February 12, 2021 /
Credit Reporting Errors

Understanding my credit score

Your credit, or FICO score, is comprised of all the credit that has been extended to you in relation your ability to pay on time.  The score range could be 0 (if someone has no credit), 300 if someone has absolutely terrible credit or as high as 850, which is a perfect score.  You do not need perfect credit and usually any thing above the low 600s can help you obtain financing, although it would be at a higher interest rate.  To be able to obtain the best type of financing available usually a score in the 700s is needed.  Most borrowers with issues will be in the 500-600s.
There are also three credit bureaus that maintain your score, this is Experian, Equifax and Trans Union.  The bureaus will have different credit scores on you mainly because they calculate the items that report differently and only certain companies report to certain bureaus.  A derogatory item may appear on one report and dramatically lowering you over 100 points while the other two bureaus have no record of it and thus reflect a higher score.  The lenders will either rely on one report if you are applying for something smaller like a credit card or if you are applying for a mortgage the lender will use all three reports and average out your score.  The score determines what your interest rate will be and how much credit they lender will extend to you. Important things to do to maintain a high score are to always pay your bills on time.  If you do not the lenders will report late payments and these can slowly start to drag down your score.  Make sure to maintain proper debt to income ratios as well.  If you have only one credit card with a balance of $500 and spend $500 every month then it looks like you are maxing out your credit line every month, even if you pay it on time.  Under the same scenario if you have multiple credit cards that have $5,000 credit limits and you only spend $500 a month the score is calculated higher because you have more available credit then you are spending.  Account history also plays a role in your score, so if you just applied for a credit card it may take a while for it to show the full maximum benefits.  Additionally, having more positive items report makes for a stronger credit score.
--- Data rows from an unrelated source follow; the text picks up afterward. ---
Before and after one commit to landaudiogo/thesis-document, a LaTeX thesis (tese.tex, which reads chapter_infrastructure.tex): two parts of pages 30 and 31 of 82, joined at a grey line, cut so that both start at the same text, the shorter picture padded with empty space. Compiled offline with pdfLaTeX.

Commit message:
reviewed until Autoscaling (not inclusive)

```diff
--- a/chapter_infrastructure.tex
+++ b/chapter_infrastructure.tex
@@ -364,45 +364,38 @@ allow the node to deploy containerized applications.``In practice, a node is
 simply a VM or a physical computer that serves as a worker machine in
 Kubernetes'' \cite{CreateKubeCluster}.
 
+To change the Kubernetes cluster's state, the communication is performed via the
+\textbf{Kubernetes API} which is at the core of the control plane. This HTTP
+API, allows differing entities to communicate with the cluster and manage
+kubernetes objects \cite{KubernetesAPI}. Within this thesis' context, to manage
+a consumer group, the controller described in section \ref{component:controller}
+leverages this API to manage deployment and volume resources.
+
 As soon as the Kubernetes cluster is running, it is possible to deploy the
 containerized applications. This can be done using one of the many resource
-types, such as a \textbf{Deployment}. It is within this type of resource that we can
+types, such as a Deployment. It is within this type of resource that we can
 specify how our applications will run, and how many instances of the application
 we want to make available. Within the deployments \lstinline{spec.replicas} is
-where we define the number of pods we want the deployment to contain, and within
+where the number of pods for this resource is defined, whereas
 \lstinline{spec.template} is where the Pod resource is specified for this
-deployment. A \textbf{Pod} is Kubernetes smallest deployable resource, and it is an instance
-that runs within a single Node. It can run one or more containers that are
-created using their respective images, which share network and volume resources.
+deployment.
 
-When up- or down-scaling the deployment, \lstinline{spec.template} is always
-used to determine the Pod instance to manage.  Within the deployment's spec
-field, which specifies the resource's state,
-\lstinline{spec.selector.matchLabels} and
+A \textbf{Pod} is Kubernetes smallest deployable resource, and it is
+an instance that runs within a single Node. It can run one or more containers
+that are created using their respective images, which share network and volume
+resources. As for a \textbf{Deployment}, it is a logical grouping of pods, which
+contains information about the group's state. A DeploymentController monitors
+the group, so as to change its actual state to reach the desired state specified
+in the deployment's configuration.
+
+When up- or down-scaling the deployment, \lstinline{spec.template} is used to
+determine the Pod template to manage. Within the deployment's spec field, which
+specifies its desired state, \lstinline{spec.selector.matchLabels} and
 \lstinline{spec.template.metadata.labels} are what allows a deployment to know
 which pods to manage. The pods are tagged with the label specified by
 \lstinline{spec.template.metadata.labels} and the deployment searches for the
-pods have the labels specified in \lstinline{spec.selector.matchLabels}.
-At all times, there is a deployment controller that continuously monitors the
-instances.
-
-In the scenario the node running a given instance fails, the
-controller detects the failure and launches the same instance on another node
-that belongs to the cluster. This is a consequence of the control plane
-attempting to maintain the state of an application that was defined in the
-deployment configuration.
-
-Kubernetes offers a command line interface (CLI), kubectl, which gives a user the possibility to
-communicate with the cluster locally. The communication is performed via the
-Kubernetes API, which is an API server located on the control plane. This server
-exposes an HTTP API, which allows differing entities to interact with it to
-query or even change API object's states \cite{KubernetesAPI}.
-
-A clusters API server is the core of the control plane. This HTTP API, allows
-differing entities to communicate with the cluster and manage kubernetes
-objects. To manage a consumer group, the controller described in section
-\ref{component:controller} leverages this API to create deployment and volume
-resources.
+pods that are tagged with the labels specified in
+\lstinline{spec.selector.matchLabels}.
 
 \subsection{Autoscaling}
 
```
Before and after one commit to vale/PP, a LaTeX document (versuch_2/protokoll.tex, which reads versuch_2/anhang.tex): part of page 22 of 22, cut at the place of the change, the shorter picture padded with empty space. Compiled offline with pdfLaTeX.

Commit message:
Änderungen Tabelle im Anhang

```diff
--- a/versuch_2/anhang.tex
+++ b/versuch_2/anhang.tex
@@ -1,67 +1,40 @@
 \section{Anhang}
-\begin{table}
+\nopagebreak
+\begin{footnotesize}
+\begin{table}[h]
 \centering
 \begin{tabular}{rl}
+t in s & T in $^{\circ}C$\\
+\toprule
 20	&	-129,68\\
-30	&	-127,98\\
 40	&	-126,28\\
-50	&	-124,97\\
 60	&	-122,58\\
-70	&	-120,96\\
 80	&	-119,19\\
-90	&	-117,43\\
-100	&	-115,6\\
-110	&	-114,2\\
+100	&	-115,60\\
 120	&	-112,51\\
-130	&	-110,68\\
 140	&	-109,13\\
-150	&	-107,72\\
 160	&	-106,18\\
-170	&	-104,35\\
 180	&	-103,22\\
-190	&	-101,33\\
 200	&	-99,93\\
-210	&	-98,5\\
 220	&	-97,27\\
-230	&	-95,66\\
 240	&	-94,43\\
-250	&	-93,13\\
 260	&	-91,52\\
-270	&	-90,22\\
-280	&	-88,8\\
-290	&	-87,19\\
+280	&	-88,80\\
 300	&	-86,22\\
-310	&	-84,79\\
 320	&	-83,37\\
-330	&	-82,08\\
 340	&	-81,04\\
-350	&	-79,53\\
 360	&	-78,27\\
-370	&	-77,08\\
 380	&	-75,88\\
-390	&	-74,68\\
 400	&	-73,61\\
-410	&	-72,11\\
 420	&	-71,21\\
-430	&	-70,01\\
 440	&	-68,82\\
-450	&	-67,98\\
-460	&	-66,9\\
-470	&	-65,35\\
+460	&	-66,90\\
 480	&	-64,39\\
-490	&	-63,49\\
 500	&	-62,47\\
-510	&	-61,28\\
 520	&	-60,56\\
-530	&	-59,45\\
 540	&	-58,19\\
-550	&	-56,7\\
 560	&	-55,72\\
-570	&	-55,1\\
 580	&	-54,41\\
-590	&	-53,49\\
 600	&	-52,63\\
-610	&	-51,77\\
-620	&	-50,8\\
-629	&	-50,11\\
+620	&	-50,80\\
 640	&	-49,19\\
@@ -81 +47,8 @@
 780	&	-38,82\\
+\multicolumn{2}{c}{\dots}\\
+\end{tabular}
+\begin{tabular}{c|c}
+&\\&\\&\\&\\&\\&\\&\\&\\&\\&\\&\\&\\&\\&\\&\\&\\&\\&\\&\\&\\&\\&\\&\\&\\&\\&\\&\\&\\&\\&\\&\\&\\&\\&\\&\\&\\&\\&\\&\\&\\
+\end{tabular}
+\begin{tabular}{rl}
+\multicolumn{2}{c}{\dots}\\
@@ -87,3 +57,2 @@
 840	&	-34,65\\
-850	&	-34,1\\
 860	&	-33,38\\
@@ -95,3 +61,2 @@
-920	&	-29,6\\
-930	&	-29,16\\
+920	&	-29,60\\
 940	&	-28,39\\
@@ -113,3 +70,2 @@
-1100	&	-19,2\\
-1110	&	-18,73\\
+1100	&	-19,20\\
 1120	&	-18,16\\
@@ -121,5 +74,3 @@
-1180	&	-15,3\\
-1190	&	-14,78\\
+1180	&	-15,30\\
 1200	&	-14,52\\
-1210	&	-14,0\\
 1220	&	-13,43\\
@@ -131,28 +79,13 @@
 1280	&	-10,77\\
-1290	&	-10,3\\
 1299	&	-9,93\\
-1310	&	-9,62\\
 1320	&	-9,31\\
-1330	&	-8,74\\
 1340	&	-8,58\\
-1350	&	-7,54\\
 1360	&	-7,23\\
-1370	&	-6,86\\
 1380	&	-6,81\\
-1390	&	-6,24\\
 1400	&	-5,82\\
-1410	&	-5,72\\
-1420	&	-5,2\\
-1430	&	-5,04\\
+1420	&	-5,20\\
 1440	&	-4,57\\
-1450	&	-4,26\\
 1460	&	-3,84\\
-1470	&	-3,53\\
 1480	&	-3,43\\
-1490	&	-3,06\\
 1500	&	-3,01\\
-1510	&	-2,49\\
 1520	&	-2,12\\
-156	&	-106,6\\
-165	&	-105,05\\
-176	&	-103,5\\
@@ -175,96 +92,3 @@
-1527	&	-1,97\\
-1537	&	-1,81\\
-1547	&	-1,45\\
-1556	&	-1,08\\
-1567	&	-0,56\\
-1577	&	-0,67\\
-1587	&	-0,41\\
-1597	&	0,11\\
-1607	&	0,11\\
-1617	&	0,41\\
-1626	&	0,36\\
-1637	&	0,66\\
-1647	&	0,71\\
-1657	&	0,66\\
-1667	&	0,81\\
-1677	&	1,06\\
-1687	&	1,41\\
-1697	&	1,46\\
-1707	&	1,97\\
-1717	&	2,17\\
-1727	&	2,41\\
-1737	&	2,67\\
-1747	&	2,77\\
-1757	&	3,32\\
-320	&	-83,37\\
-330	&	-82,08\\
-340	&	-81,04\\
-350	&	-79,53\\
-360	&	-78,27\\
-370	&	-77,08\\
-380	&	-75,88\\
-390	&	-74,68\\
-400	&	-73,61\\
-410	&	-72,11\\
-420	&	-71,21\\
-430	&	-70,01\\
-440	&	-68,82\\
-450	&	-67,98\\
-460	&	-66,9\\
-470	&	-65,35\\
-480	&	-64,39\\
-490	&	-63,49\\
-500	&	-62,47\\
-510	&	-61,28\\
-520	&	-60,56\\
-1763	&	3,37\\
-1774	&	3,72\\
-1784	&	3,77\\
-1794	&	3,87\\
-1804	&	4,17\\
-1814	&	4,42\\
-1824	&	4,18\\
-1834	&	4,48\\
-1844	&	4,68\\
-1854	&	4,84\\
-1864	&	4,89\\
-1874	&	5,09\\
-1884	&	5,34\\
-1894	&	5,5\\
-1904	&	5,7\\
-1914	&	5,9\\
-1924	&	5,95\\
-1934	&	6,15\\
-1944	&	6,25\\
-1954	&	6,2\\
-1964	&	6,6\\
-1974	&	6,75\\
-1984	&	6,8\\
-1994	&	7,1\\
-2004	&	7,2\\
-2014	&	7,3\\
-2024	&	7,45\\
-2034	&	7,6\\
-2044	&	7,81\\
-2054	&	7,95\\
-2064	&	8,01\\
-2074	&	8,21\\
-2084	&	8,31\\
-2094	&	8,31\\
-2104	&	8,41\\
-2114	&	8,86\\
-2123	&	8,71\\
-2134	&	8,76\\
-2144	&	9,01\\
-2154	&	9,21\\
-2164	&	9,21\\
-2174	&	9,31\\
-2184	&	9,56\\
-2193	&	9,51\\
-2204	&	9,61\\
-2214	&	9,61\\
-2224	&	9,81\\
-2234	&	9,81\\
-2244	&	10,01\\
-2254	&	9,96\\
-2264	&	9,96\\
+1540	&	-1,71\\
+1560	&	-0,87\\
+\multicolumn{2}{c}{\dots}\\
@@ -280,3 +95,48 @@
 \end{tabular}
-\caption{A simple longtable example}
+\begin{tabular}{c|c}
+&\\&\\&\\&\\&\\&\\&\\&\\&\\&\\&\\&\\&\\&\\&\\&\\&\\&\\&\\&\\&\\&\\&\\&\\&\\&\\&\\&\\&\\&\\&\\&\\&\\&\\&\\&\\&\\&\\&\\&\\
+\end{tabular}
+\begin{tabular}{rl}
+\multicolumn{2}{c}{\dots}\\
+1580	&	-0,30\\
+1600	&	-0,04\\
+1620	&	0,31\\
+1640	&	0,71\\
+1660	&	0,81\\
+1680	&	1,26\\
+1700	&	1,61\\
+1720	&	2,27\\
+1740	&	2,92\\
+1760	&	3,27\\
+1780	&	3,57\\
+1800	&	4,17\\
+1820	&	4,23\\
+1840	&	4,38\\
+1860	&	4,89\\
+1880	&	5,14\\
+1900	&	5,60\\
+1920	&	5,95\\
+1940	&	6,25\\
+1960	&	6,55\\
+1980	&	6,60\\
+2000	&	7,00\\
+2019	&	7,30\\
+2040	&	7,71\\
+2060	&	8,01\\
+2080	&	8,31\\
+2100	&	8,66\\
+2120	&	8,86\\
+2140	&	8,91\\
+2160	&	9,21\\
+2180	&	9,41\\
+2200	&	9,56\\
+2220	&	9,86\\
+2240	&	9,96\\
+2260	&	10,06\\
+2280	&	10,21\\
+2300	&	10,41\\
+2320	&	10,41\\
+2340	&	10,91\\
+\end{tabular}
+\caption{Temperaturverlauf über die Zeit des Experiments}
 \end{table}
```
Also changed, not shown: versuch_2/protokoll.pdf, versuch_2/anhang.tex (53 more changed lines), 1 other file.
You also need to do your best to avoid any negative reporting.  These include public records like a bankruptcy, collection agencies from utility companies or medical debt, late payments for a credit card and if an account goes seriously delinquent then it will report as a charge-off.  As always, review your credit report to make sure everything is reporting as accurate and if not you can dispute it.  If the items are accurate and your score is low work on raising your score either through paying off debt, raising your credit line amounts or by applying for a secured credit card if your score is very low.